The month starts out with a beautiful close pairing of the moon and Saturn. They rise together in the eastern sky over Mount Baker an hour after sunset at the beginning of June.
I plan to visit the Oak Bay Marina parking lot (aka Spewhung Point) to capture, on my camera, the moon and Saturn shining through Chris Paul’s great art piece – the Salish Sea. I hear Oak Bay has organized its purchase as a permanent treasure for everyone to enjoy.
The dwarf planet Pluto, largest of the Kuiper belt objects, will be near the moon on Friday, June 5. But the moon will be only three days past full and very bright. The June moonlight will make actually seeing Pluto practically impossible, but it’s still nice to know where it is.
A week later, on June 11, asteroid hunters should be able to spot Pallas, the second asteroid to be discovered. When Pallas was discovered in 1802, it was classified as a planet, as were several other asteroids. The discovery of many more asteroids in the mid 1800s eventually led to their reclassification from planets to asteroids.
Ceres, the first asteroid discovered, is now classified as a dwarf planet instead of an asteroid. Ceres meets two of the three requirements of planet-hood. It orbits the sun, and it’s round; but it doesn’t clear its orbit, the same as Pluto and the other dwarf planets.
Ceres reaches opposition at the end of the month – when it appears opposite the sun in the sky. When the sun sets in the west, Ceres rises in the east over Mount Baker and is visible all night long as it takes the Salish Walk of the Planets across the night sky setting over Metchosin.
To see Ceres, which shines at a brightness of magnitude 7, you’ll have to use binoculars or telescopes and look in the southwest sky once the Milky Way has risen. You can observe it from near midnight through pre-dawn.
Speaking of dawn, NASA’s Dawn spacecraft reached its first science orbit around Ceres last month. It will map the surface and attempt to determine what the dwarf planet is made of, through June 2016.
Jupiter and Venus start the month about 20 degrees from each other, but by the end of June they are only two degrees apart.
Watch Venus pass the bright Beehive Star Cluster, M44, from a moderately dark sky on June 13 and 14. Binoculars will help to see the dazzling stars in the cluster.
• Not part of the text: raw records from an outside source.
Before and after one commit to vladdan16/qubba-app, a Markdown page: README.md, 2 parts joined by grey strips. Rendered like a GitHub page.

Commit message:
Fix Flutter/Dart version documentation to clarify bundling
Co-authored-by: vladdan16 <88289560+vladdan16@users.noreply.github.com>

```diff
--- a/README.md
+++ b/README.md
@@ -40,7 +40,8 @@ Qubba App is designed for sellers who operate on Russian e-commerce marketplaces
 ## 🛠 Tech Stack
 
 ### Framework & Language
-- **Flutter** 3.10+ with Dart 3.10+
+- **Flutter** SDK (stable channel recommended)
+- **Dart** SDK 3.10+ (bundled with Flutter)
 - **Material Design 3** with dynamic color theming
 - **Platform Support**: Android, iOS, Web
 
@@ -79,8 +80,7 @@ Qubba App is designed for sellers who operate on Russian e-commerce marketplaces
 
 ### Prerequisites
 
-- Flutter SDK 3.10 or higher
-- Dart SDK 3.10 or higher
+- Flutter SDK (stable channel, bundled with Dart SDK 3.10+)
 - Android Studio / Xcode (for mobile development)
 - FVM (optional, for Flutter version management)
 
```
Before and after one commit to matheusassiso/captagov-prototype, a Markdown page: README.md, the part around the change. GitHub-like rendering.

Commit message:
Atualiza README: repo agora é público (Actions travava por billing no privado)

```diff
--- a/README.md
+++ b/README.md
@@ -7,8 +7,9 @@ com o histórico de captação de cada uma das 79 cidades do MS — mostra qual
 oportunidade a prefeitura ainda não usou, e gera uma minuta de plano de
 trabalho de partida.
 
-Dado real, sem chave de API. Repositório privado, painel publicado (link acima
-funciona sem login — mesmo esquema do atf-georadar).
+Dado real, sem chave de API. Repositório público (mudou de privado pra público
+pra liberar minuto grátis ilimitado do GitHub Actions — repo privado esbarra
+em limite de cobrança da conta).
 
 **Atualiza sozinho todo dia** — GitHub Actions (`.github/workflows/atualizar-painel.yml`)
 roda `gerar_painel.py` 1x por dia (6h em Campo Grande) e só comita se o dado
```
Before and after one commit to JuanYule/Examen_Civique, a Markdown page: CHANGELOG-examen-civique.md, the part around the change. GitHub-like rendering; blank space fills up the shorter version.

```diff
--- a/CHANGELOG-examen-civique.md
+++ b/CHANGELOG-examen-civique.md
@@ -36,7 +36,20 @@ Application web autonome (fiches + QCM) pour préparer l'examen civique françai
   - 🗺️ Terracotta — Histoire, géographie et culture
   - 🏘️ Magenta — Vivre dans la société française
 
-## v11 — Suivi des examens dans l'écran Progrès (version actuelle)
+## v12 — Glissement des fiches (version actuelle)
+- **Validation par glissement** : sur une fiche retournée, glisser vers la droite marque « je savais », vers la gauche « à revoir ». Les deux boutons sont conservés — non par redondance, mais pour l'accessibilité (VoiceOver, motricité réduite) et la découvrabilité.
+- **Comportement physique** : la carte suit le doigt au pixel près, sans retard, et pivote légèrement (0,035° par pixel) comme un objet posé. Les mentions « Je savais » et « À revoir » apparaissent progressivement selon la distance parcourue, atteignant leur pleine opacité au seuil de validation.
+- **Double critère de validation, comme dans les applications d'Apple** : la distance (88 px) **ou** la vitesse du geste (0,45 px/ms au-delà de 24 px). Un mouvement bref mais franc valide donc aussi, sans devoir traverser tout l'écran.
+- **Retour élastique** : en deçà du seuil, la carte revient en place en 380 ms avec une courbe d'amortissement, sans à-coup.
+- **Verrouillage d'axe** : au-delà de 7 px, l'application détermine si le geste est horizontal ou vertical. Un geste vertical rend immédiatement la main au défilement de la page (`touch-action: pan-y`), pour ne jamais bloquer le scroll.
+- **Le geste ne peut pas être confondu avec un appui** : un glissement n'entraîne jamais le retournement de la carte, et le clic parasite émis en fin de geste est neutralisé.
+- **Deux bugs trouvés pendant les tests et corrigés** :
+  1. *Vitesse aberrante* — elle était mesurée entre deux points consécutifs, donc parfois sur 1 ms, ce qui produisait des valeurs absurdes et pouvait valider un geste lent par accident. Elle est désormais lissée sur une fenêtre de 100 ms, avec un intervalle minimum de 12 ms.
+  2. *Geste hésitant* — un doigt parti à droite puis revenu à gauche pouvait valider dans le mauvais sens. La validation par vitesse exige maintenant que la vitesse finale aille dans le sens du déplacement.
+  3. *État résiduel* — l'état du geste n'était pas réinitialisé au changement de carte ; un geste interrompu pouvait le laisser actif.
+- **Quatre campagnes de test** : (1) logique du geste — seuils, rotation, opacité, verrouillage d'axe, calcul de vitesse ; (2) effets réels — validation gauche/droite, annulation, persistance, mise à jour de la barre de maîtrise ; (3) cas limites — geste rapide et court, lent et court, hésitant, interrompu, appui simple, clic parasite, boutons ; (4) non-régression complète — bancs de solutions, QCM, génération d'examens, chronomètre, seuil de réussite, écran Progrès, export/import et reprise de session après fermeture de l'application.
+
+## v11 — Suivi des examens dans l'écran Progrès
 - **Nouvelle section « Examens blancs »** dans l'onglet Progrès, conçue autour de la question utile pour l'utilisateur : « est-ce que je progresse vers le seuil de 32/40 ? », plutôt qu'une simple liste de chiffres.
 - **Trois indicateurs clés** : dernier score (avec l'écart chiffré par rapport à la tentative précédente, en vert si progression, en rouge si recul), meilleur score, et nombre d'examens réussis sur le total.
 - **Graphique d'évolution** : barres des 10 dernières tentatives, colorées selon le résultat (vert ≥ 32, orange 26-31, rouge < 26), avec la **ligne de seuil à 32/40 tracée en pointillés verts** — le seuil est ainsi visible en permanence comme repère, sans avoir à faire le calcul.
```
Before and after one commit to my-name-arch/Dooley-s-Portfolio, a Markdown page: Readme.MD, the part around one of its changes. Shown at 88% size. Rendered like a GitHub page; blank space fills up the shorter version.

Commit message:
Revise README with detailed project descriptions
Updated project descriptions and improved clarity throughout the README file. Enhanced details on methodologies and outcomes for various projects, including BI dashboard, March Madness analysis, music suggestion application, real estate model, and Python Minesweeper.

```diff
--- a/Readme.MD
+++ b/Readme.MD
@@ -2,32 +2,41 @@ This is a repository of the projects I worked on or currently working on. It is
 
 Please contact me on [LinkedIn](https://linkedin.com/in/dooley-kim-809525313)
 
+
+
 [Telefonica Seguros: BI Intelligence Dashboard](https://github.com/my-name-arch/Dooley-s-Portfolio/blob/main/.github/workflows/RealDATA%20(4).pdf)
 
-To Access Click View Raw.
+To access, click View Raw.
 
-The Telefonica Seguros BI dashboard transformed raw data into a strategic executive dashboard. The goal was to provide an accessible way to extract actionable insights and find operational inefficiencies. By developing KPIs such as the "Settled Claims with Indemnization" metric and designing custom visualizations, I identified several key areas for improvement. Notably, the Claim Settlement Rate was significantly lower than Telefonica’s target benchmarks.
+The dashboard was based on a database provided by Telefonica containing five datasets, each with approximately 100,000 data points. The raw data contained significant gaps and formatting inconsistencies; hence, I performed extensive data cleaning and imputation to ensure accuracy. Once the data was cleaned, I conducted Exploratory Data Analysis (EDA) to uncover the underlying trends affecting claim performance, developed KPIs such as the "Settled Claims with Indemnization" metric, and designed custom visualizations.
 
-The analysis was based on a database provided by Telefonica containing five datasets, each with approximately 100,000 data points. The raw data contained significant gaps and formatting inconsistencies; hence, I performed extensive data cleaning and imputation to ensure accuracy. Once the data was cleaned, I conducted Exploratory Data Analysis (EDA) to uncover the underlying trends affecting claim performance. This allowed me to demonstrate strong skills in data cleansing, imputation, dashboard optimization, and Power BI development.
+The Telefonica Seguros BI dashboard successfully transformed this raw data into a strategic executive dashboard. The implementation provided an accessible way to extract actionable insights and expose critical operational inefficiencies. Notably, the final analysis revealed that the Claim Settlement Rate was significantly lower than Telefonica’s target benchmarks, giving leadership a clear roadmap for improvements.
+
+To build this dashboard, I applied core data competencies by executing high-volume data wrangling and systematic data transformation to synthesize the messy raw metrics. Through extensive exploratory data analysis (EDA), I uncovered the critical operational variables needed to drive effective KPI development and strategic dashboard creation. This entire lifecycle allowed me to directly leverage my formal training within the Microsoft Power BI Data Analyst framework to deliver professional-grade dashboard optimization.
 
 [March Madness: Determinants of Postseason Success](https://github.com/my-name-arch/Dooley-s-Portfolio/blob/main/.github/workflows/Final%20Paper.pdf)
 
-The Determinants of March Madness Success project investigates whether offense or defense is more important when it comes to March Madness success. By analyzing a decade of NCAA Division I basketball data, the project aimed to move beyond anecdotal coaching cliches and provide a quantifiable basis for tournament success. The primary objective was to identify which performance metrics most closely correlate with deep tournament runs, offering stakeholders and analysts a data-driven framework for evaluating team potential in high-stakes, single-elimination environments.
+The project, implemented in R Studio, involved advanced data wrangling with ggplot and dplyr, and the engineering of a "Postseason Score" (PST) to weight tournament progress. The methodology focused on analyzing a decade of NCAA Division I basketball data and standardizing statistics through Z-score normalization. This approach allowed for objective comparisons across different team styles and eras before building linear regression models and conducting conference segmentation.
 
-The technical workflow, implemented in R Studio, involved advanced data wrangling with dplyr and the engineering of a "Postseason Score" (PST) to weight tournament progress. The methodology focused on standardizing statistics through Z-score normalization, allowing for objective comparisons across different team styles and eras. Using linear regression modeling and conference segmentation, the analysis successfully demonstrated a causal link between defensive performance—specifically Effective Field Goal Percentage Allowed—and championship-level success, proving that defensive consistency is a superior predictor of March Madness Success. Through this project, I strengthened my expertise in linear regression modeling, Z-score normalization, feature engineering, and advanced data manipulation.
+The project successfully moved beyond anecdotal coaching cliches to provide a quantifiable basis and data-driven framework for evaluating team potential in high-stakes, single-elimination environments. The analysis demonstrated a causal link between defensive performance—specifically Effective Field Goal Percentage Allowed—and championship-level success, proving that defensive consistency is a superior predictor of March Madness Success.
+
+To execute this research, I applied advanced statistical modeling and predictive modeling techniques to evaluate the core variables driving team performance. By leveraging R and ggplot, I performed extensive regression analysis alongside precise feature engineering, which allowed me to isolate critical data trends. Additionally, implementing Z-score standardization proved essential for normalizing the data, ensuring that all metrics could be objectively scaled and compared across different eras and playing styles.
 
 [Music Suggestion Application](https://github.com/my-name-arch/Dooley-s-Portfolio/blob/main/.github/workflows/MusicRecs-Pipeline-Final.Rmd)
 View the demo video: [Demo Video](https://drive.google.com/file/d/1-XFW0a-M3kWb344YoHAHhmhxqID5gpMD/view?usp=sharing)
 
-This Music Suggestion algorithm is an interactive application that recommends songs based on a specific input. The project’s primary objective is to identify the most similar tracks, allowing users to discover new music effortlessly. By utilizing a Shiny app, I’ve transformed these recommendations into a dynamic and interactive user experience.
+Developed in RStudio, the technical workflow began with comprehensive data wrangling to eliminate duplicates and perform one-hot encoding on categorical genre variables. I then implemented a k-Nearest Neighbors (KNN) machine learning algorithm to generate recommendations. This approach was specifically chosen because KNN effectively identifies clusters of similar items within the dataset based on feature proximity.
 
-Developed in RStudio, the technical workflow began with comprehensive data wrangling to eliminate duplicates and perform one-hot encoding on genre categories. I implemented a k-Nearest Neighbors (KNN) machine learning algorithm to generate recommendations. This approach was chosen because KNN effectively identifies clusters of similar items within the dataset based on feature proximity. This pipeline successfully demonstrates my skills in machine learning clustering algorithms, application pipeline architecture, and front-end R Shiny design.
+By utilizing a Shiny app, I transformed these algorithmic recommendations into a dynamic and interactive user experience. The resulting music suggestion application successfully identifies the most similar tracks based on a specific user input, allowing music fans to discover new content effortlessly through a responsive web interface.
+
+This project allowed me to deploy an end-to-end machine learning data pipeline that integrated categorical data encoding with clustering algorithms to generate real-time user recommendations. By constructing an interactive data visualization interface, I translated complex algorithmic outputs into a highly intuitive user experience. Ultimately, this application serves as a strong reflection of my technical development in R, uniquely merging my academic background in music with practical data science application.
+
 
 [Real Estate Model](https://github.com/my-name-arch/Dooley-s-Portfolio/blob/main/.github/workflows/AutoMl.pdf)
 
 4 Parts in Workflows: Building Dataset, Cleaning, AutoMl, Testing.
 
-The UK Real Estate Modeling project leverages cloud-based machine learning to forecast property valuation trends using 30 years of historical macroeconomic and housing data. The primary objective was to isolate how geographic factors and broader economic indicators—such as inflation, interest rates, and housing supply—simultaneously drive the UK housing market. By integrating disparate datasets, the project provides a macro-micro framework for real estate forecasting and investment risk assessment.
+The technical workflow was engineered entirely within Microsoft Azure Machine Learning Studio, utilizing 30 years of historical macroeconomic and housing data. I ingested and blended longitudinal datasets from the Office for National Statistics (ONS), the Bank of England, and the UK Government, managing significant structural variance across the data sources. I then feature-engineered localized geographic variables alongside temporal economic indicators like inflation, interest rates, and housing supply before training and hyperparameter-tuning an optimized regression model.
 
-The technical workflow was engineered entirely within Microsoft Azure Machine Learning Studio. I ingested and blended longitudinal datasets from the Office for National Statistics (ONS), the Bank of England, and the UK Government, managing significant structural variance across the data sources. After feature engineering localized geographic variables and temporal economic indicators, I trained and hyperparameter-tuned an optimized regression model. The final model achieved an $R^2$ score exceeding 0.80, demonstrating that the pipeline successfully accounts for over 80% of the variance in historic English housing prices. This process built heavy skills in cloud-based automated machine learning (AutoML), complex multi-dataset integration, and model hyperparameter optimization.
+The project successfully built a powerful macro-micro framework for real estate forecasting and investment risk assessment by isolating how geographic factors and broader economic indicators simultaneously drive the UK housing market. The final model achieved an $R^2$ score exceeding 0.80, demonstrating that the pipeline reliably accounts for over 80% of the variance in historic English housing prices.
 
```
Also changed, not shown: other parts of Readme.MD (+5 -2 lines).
Don’t forget the planets will be on the heavenly arch.
Saturn is visible all night long. It’s definitely worth attending a local star party to see the ringed planet through a telescope, if you haven’t done it before.
Catch all three bright planets in the late evening — Saturn in the southern sky over Port Angeles as Jupiter and Venus are set in the northwest towards Bear Mountain.
You can learn about Small Worlds – asteroids, dwarf planets and comets – at https://solarsystem.nasa.gov/smallworlds/. And you can learn about the New Horizons and Dawn missions and all of NASA’s missions at www.nasa.gov.
Next month NASA’s New Horizons spacecraft will become Earth’s first mission to reach Pluto and its system of moons. The event takes place on July 14 after a nine-year journey spanning three billion miles. As Pluto is at Bamfield on our Vancouver Island Walk of the Planets “Orrery”, we are hoping Chris Donison and the “Music-by-the-Sea” team will be celebrating the passing of Pluto in Bamfield July 14. This festival is well worth the short car ride to this wonderful part of the West Coast of Vancouver Island.
Dark skies to all friends of Cattle Point Star Park.
Summary is from the transcript of “What’s Up In June 2015” by NASA announcer and astronomer Jane Houston Jones with specific permission for localization to Cattle Point Urban Star Park and the Oak Bay News.
Bill Smith is a volunteer at Cattle Point Dark Sky Urban Star Park.